··· RECORDS PROVIDED

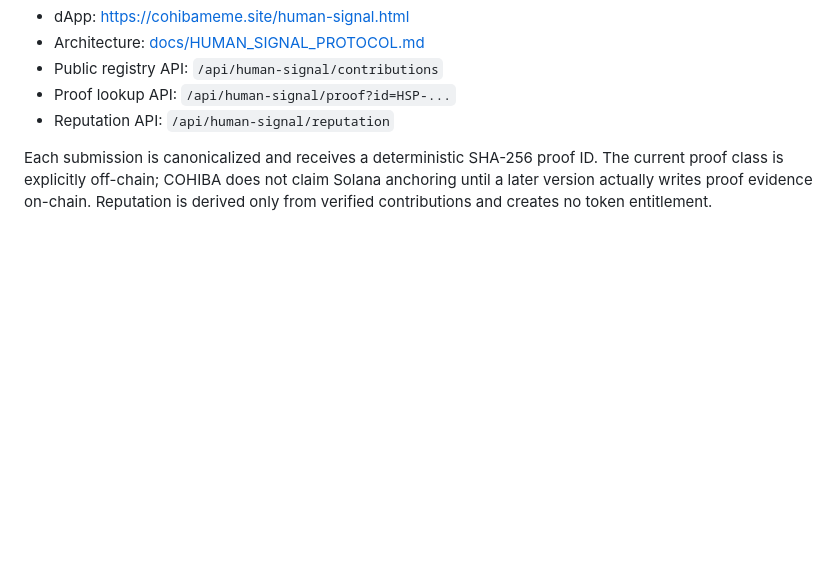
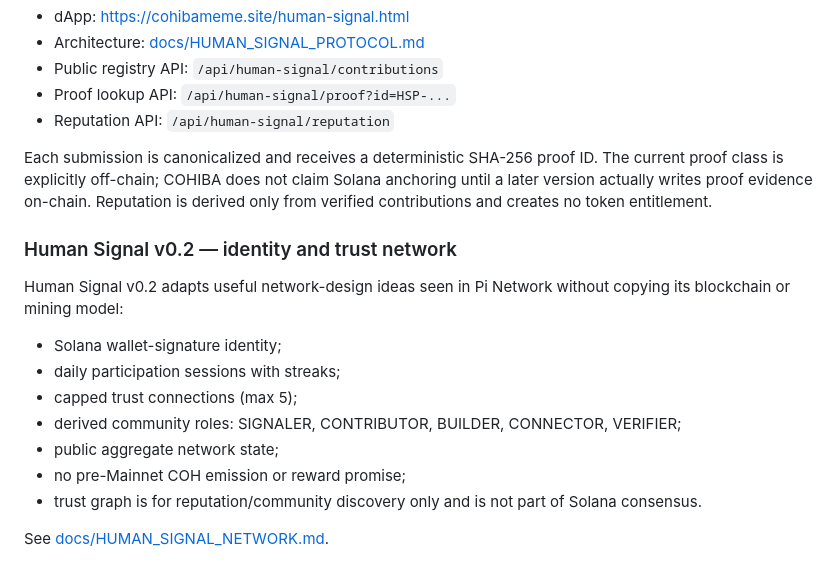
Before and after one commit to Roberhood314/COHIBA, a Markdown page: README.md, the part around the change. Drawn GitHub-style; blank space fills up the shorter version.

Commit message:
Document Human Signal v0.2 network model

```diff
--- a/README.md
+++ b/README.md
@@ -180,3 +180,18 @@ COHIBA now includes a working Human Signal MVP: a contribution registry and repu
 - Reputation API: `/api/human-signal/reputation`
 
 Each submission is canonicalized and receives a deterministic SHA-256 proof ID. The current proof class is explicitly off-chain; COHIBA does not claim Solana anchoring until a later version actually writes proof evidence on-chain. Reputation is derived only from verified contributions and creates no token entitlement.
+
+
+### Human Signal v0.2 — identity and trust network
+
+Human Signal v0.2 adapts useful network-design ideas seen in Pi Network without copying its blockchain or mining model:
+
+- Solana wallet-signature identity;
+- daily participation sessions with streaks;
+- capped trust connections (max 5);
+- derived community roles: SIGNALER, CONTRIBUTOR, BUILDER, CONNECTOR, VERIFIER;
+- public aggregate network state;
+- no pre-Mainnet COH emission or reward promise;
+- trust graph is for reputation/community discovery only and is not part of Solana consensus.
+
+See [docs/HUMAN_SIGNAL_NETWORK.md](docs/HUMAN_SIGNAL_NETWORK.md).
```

······

▶ **WHAT THE TASK REQUIRES**
Within the records above, each line containing "trust" is to be returned.

▶ **EXERCISE ANSWER**
+### Human Signal v0.2 — identity and trust network
+- capped trust connections (max 5);
+- trust graph is for reputation/community discovery only and is not part of Solana consensus.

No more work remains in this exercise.